How Does Spin Affect Pickleball Flight and Bounce?

Pickleballs are holey. Full of holes. Compared to tennis, this fact changes the impact of topspin, backspin, and sidespin on a pickleball’s flight path and bounce. Let’s share the primary ways you can use each of these 3 spins in pickleball to your advantage.

TOPSPIN – the forward rotation of topspin helps keep the pickleball in the court. How? See the graphic that shows high air pressure above the ball hit with topspin and lower air pressure under the ball. This is what brings the ball downward faster than a ball without topspin. In addition, after the bounce, topspin travels further and faster before it will bounce again compared to flat or other spins. Hit topspin on angled shots and your opponents will have more trouble retrieving them!

BACKSPIN – the backward rotation of backspin (also known as underspin or slice) is used for efficiency and control. First, every pickleball has a little topspin after it bounces. So, hitting with backspin means you will not have to change the direction of the ball’s rotation. This requires less swing speed (power or force), making it easier to control your shots.
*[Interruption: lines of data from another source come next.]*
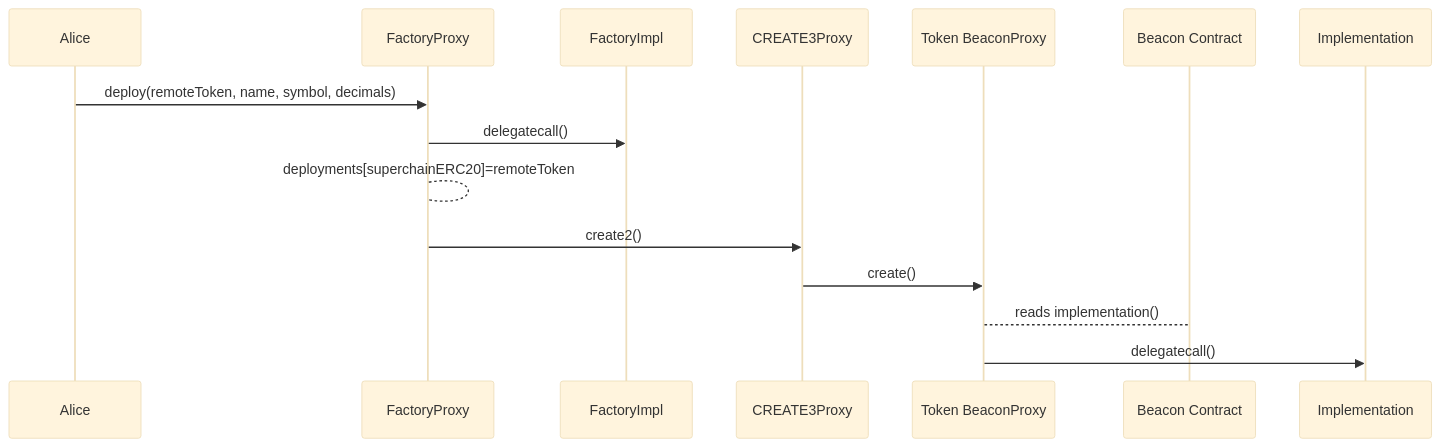
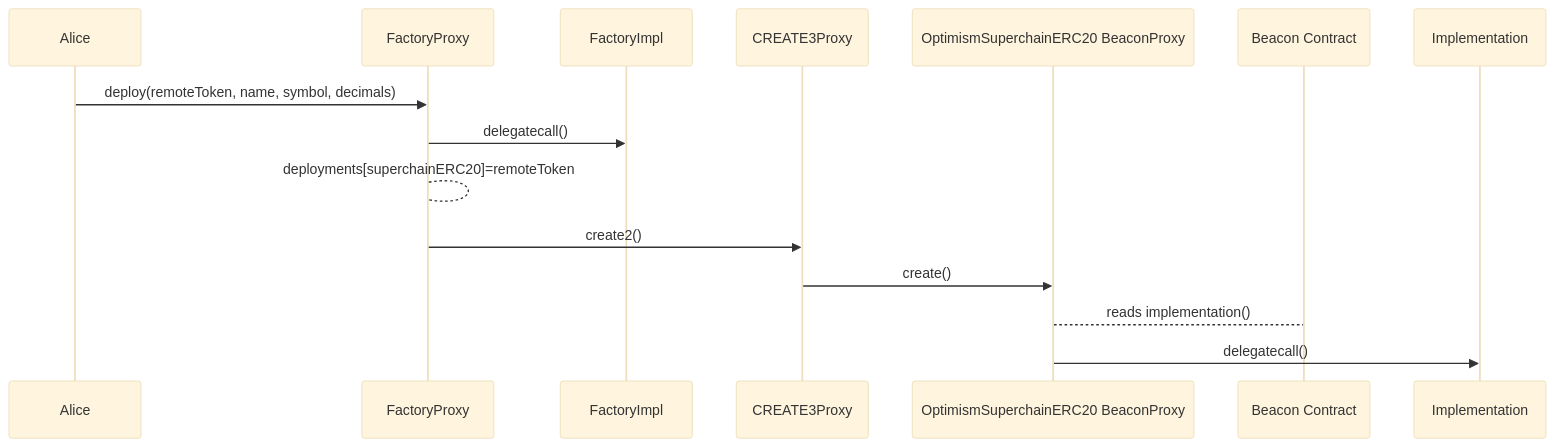
One commit to ethereum-optimism/design-docs changed the diagram in protocol/superchainerc20/L1-native-factory.md. Above: the diagram before and after it, drawn with Mermaid (base theme). The commit also changed other lines of this file, not shown here.

````diff
--- a/protocol/superchainerc20/L1-native-factory.md
+++ b/protocol/superchainerc20/L1-native-factory.md
@@ -142,18 +142,18 @@
 ```mermaid
 sequenceDiagram
   participant Alice
   participant FactoryProxy
   participant FactoryImpl
   participant CREATE3Proxy
-  participant Token BeaconProxy
+  participant BeaconProxy as OptimismSuperchainERC20 BeaconProxy
   participant Beacon Contract
   participant Implementation
 
   Alice->>FactoryProxy: deploy(remoteToken, name, symbol, decimals)
   FactoryProxy->>FactoryImpl: delegatecall()
   FactoryProxy-->FactoryProxy: deployments[superchainERC20]=remoteToken
   FactoryProxy->>CREATE3Proxy: create2()
-  CREATE3Proxy->>Token BeaconProxy: create()
-  Token BeaconProxy-->Beacon Contract: reads implementation()
-  Token BeaconProxy->>Implementation: delegatecall()
+  CREATE3Proxy->>BeaconProxy: create()
+  BeaconProxy-->Beacon Contract: reads implementation()
+  BeaconProxy->>Implementation: delegatecall()
 ```
````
SIDESPIN – hitting a pickleball with sidespin may take some trial and error, but it has arguably the most impact on the ball’s flight and bounce. Many players also find it easier to create more ball rotation with sidespin as compared to topspin or backspin. One of the reasons is that when the ball rotates sideways, the high pressure and low pressure relationship increases the balls rotation as compared to topspin where it makes the ball drop into the court. Sidespin does require a faster swing speed than backspin but the impact on the ball’s flight and bounce can be very effective.
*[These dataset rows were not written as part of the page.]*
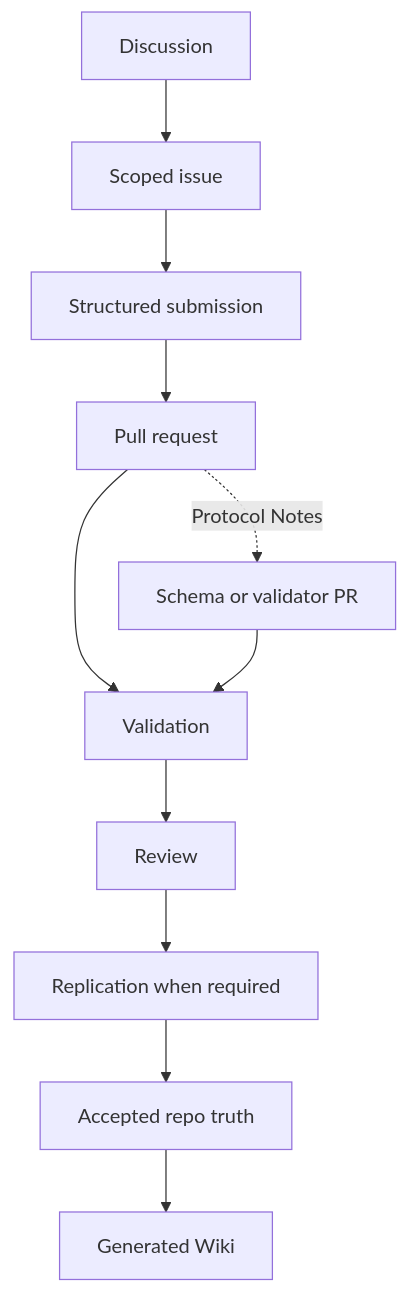
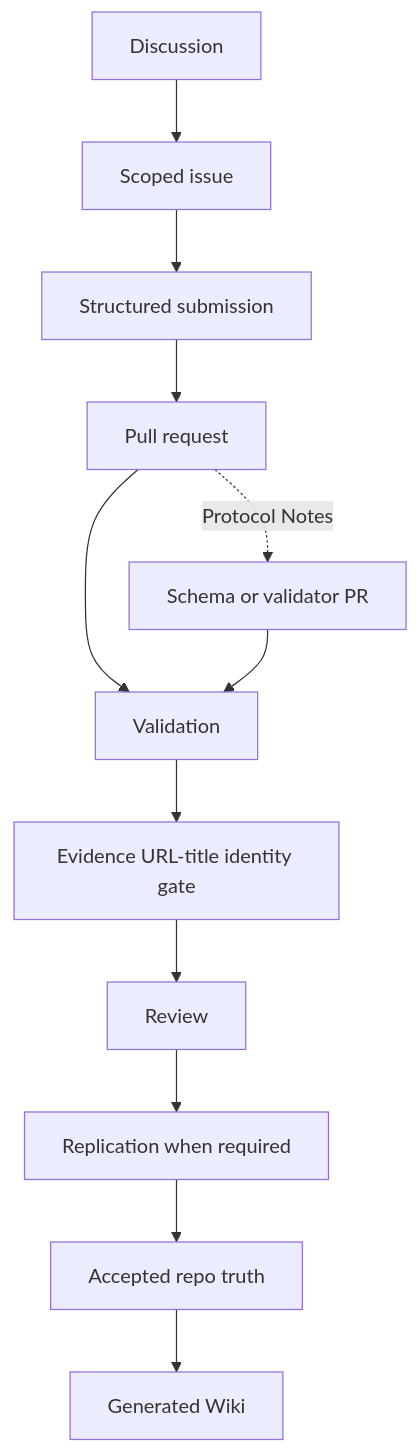
One commit to streamentry/open-problem-lab changed the first of 3 diagrams in AGENTS.md. Above: the diagram before and after it, drawn with Mermaid. The commit also changed other lines of this file and 42 other files, not shown here.

````diff
--- a/AGENTS.md
+++ b/AGENTS.md
@@ -146,13 +146,14 @@
 ```mermaid
 flowchart TD
   A["Discussion"] --> B["Scoped issue"]
   B --> C["Structured submission"]
   C --> D["Pull request"]
   D --> E["Validation"]
-  E --> F["Review"]
+  E --> E2["Evidence URL-title identity gate"]
+  E2 --> F["Review"]
   F --> G["Replication when required"]
   G --> H["Accepted repo truth"]
   H --> I["Generated Wiki"]
   D -. "Protocol Notes" .-> J["Schema or validator PR"]
   J --> E
 ```
````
Three spins and three different considerations. Experiment with each of them. Have fun. You will see how each spin affects each one of your opponents by the look on their faces!